STORED DATA
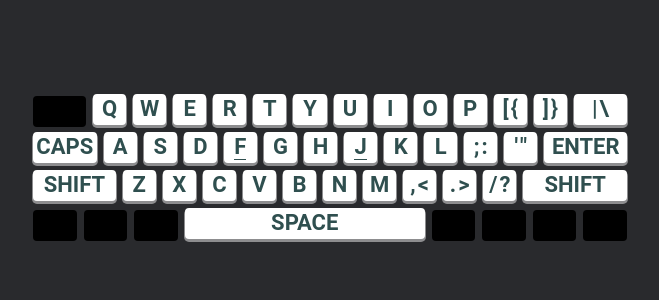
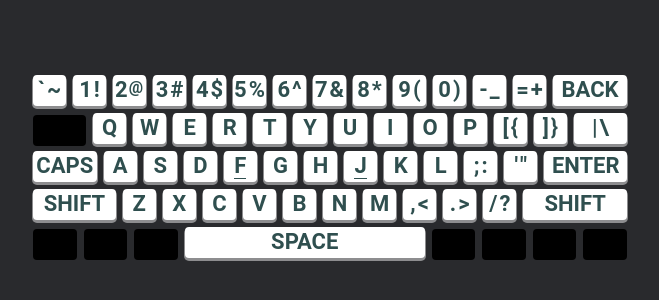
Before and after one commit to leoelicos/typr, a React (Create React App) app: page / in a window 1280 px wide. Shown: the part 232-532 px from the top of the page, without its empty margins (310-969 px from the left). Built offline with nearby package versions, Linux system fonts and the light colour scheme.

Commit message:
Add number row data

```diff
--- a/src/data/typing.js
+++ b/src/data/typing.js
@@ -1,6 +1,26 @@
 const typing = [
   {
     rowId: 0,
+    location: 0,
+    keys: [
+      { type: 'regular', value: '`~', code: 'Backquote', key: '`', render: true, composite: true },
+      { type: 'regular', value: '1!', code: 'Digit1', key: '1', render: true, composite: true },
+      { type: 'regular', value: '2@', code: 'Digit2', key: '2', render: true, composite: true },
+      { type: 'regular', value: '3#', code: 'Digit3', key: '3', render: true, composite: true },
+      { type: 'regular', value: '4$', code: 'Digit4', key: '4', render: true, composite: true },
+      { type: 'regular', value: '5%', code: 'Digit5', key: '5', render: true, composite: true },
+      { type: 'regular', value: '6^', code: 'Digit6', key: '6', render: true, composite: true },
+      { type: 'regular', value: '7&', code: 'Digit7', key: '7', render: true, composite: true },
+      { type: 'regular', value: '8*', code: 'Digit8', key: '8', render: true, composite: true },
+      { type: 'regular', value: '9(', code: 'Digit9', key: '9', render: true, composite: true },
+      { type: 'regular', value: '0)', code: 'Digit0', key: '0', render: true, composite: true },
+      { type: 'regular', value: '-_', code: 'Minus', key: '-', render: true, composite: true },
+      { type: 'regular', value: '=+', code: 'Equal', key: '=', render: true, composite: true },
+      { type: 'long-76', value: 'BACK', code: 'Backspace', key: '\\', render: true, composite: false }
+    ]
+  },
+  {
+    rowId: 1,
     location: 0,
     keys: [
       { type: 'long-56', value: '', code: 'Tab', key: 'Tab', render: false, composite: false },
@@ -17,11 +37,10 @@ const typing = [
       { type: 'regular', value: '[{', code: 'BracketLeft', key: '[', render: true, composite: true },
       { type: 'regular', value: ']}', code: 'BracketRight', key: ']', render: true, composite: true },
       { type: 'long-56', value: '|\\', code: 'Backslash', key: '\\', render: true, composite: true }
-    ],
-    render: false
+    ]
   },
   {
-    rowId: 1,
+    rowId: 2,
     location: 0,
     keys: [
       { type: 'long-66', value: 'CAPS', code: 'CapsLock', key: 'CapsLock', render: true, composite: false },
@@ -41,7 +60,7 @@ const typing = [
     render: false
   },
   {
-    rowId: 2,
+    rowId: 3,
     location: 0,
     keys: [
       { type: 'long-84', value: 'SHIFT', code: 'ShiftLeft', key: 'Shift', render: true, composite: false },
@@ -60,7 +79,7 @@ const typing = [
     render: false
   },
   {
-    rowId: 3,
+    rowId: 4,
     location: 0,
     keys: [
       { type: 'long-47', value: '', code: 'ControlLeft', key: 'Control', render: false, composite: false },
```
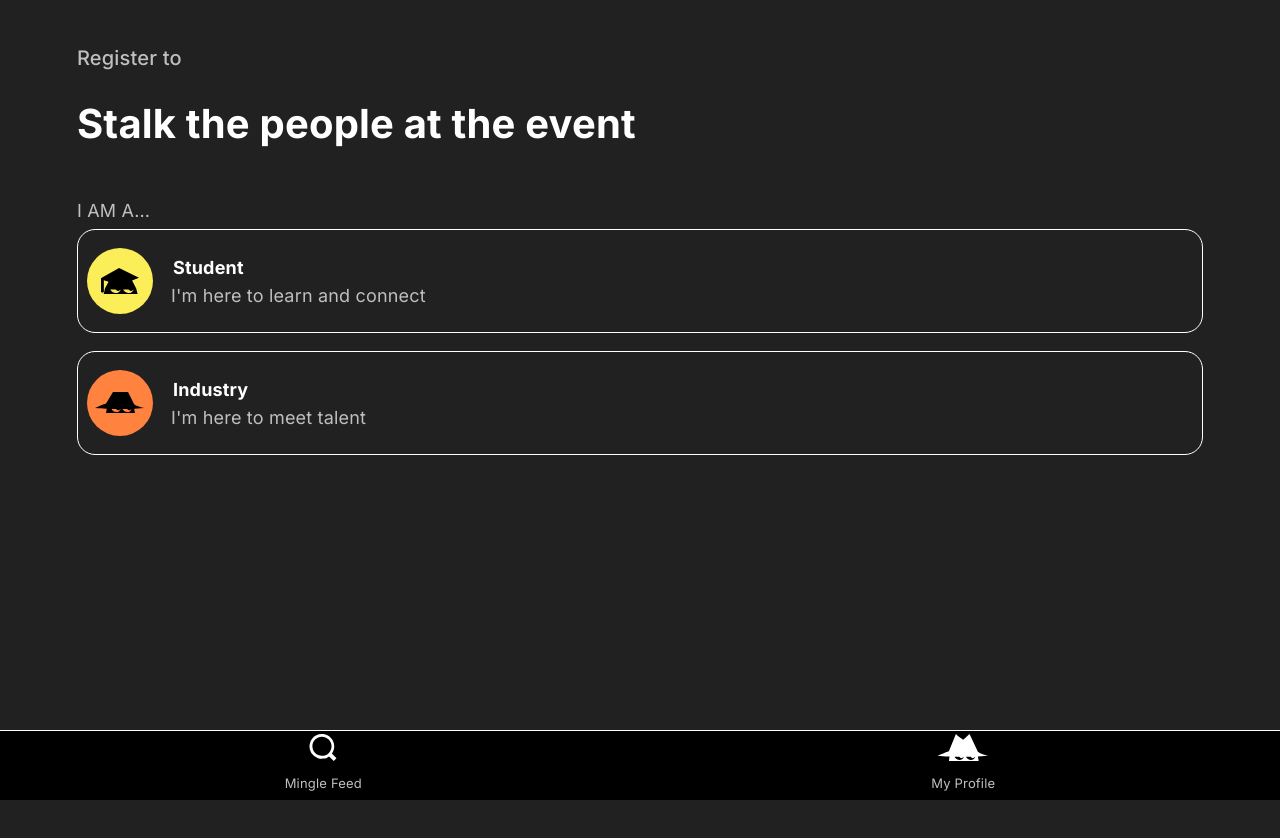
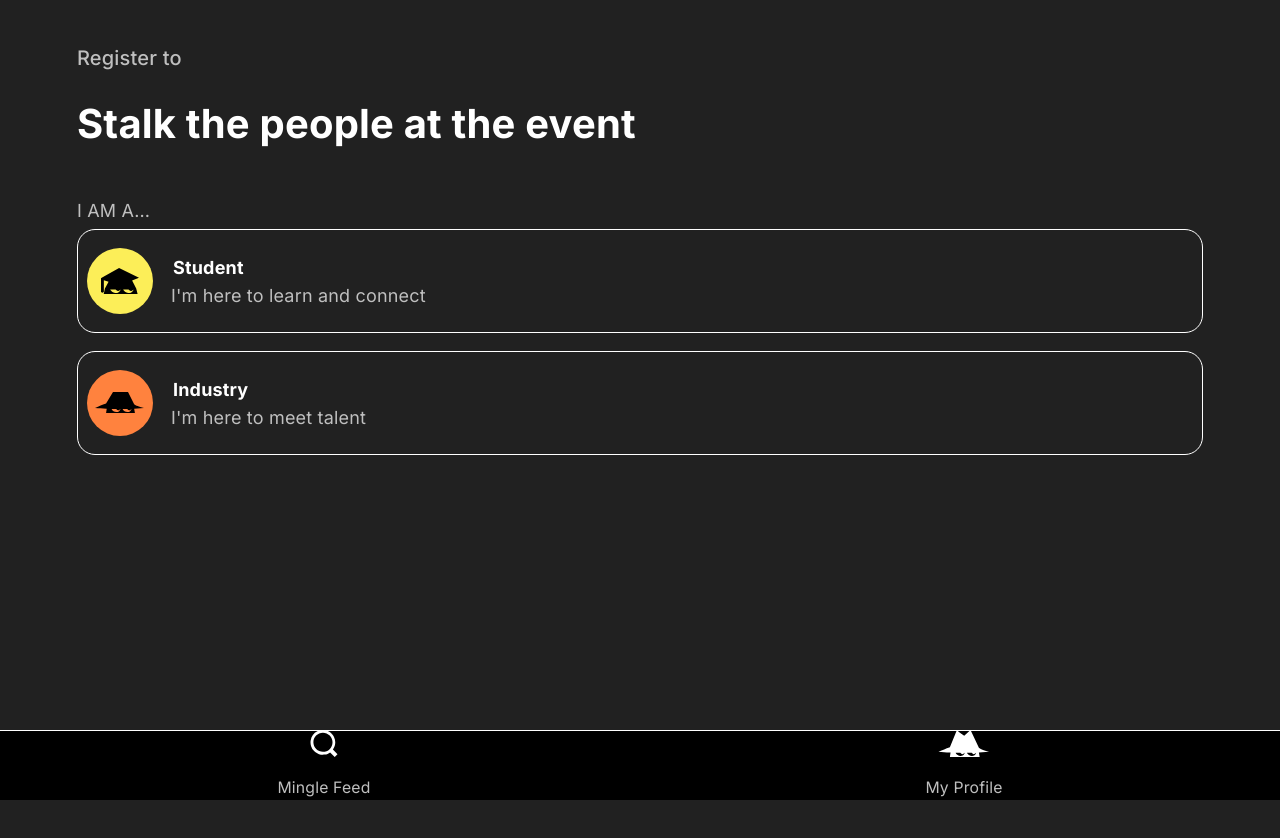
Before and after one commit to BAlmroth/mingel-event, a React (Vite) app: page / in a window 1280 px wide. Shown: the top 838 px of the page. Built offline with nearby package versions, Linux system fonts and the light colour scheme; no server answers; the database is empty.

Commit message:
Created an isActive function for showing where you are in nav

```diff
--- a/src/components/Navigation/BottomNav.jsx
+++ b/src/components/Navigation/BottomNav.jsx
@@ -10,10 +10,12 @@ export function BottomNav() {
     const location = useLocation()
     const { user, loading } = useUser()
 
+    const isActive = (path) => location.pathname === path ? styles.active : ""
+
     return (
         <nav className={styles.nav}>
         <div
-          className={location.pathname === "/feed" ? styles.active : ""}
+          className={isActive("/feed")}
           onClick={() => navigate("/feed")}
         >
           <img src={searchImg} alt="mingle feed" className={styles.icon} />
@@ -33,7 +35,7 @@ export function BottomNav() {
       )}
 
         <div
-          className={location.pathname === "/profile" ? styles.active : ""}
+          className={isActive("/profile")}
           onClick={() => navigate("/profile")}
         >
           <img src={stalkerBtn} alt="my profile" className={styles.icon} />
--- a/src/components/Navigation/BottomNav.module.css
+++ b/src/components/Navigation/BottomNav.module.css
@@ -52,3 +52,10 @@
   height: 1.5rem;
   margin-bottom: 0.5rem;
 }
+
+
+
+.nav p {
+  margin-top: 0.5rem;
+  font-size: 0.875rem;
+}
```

WHAT YOU NEED TO DO
Considering the entries above, how many lines contain "function"? Give that number with nothing else.

SOLUTION TO THIS TASK
3